## Exercise data
_ _ _ _ _

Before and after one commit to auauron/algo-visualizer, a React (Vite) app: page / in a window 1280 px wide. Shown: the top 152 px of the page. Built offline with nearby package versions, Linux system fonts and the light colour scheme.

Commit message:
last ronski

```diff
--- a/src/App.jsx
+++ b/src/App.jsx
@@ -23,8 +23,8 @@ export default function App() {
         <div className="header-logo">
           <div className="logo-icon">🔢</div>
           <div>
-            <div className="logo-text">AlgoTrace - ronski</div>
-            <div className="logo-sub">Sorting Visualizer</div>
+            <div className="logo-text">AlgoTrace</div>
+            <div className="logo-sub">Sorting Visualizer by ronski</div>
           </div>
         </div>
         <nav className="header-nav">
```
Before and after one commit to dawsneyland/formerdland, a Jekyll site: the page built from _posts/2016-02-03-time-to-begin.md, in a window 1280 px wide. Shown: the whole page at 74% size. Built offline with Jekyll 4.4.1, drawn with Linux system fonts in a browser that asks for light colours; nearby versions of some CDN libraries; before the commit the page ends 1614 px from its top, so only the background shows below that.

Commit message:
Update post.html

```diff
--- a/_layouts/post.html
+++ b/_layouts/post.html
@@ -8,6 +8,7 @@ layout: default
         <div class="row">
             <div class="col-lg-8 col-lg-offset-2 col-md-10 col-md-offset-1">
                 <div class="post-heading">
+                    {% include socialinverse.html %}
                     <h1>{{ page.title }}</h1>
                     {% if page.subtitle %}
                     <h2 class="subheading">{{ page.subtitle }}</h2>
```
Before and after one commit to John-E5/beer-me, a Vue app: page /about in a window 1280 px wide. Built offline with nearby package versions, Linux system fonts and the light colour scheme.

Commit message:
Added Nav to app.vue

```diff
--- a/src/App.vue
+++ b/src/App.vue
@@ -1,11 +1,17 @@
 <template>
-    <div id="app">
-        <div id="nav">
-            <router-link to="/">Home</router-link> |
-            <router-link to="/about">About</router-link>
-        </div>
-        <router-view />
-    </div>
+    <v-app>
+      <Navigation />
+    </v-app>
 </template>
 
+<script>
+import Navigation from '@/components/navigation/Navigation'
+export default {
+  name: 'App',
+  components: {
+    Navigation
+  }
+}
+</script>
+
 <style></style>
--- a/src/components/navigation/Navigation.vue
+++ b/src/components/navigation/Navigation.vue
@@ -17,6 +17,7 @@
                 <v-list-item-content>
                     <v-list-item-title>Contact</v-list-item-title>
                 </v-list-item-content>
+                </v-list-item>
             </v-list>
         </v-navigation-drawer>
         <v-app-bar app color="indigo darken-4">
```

_ _ _ _ _

## Problem statement
What lines hold the string "page"? Pick them out of the data.

## Answer to this exercise
Before and after one commit to auauron/algo-visualizer, a React (Vite) app: page / in a window 1280 px wide. Shown: the top 152 px of the page. Built offline with nearby package versions, Linux system fonts and the light colour scheme.
Before and after one commit to dawsneyland/formerdland, a Jekyll site: the page built from _posts/2016-02-03-time-to-begin.md, in a window 1280 px wide. Shown: the whole page at 74% size. Built offline with Jekyll 4.4.1, drawn with Linux system fonts in a browser that asks for light colours; nearby versions of some CDN libraries; before the commit the page ends 1614 px from its top, so only the background shows below that.
                     <h1>{{ page.title }}</h1>
                     {% if page.subtitle %}
                     <h2 class="subheading">{{ page.subtitle }}</h2>
Before and after one commit to John-E5/beer-me, a Vue app: page /about in a window 1280 px wide. Built offline with nearby package versions, Linux system fonts and the light colour scheme.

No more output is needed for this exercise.